* **Required work**:
Every line below must be copied as written, except for pictures.

Revision tracking records:
::::::

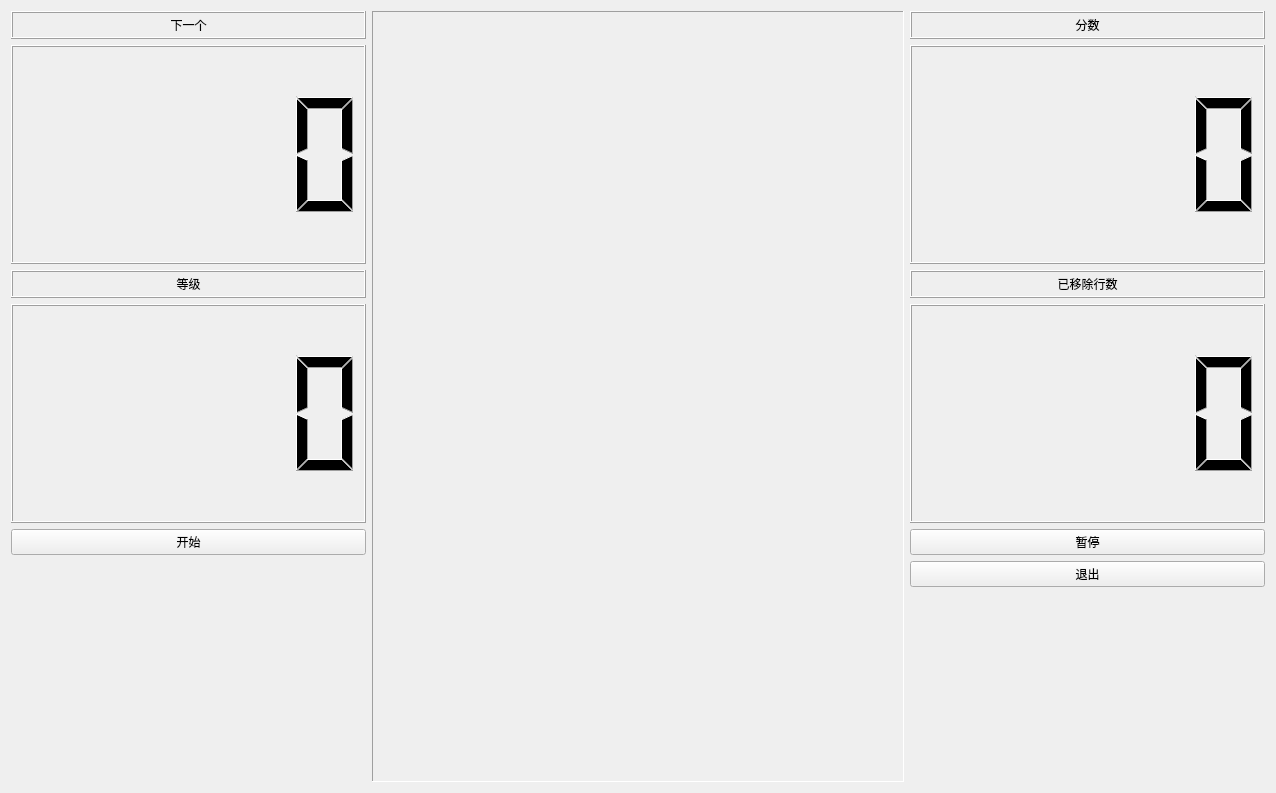
Before: the Qt Designer form tetris_game.ui in i-stu-pid/Pyside6-Tetris, drawn with Qt 5.
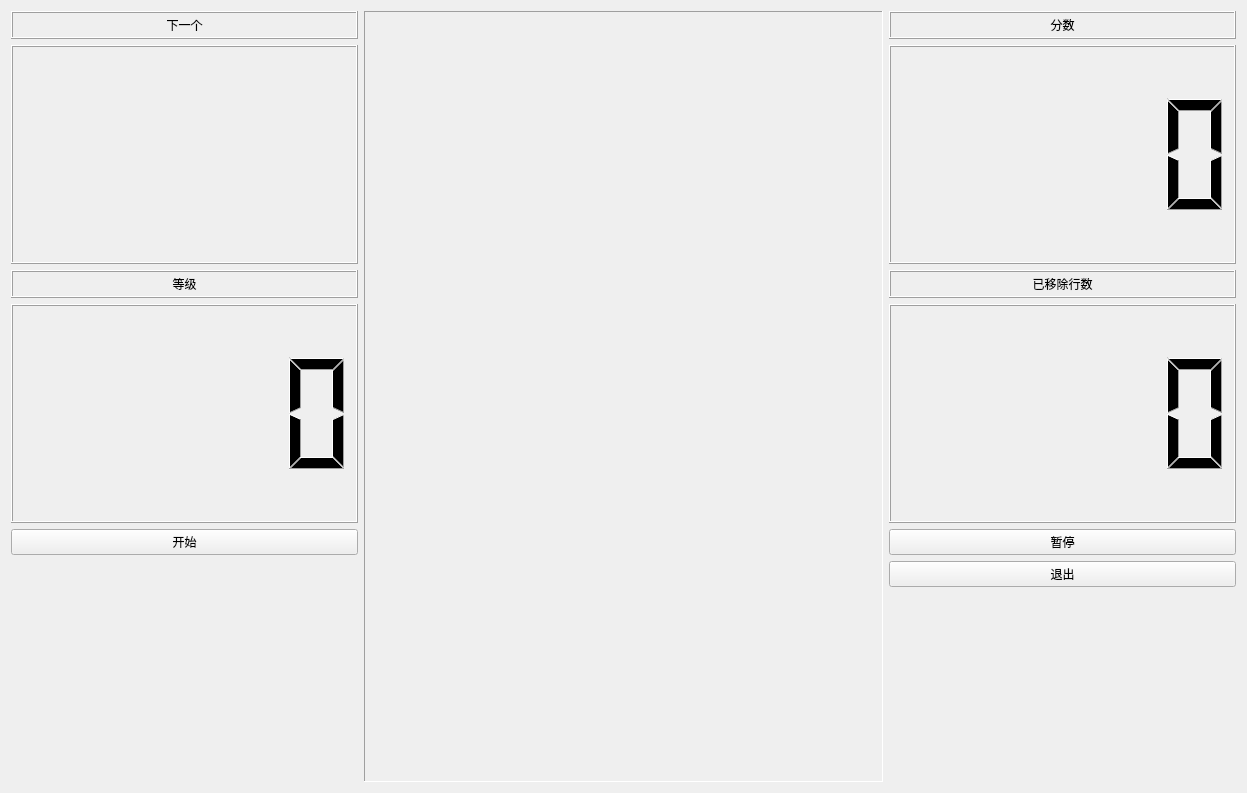
After: the same form once the commit is applied.

The edit to the form file:
```diff
--- a/tetris_game.ui
+++ b/tetris_game.ui
@@ -6,7 +6,7 @@
    <rect>
     <x>0</x>
     <y>0</y>
-    <width>1276</width>
+    <width>1247</width>
     <height>793</height>
    </rect>
   </property>
@@ -19,7 +19,7 @@
      <item>
       <layout class="QVBoxLayout" name="verticalLayout" stretch="0,1">
        <item>
-        <widget class="QLabel" name="label_next_piece">
+        <widget class="QLabel" name="label_next_piece_tip">
          <property name="frameShape">
           <enum>QFrame::Shape::Box</enum>
          </property>
@@ -38,7 +38,17 @@
         </widget>
        </item>
        <item>
-        <widget class="QLCDNumber" name="lcdNumber_next_piece"/>
+        <widget class="QLabel" name="label_next_piece">
+         <property name="frameShape">
+          <enum>QFrame::Shape::Box</enum>
+         </property>
+         <property name="frameShadow">
+          <enum>QFrame::Shadow::Raised</enum>
+         </property>
+         <property name="text">
+          <string/>
+         </property>
+        </widget>
        </item>
       </layout>
      </item>
```
Left out of the diff: 6 changed lines with no effect on the pictures.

::::::

* **Response below**:
Before: the Qt Designer form tetris_game.ui in i-stu-pid/Pyside6-Tetris, drawn with Qt 5.
After: the same form once the commit is applied.

The edit to the form file:
```diff
--- a/tetris_game.ui
+++ b/tetris_game.ui
@@ -6,7 +6,7 @@
    <rect>
     <x>0</x>
     <y>0</y>
-    <width>1276</width>
+    <width>1247</width>
     <height>793</height>
    </rect>
   </property>
@@ -19,7 +19,7 @@
      <item>
       <layout class="QVBoxLayout" name="verticalLayout" stretch="0,1">
        <item>
-        <widget class="QLabel" name="label_next_piece">
+        <widget class="QLabel" name="label_next_piece_tip">
          <property name="frameShape">
           <enum>QFrame::Shape::Box</enum>
          </property>
@@ -38,7 +38,17 @@
         </widget>
        </item>
        <item>
-        <widget class="QLCDNumber" name="lcdNumber_next_piece"/>
+        <widget class="QLabel" name="label_next_piece">
+         <property name="frameShape">
+          <enum>QFrame::Shape::Box</enum>
+         </property>
+         <property name="frameShadow">
+          <enum>QFrame::Shadow::Raised</enum>
+         </property>
+         <property name="text">
+          <string/>
+         </property>
+        </widget>
        </item>
       </layout>
      </item>
```
Left out of the diff: 6 changed lines with no effect on the pictures.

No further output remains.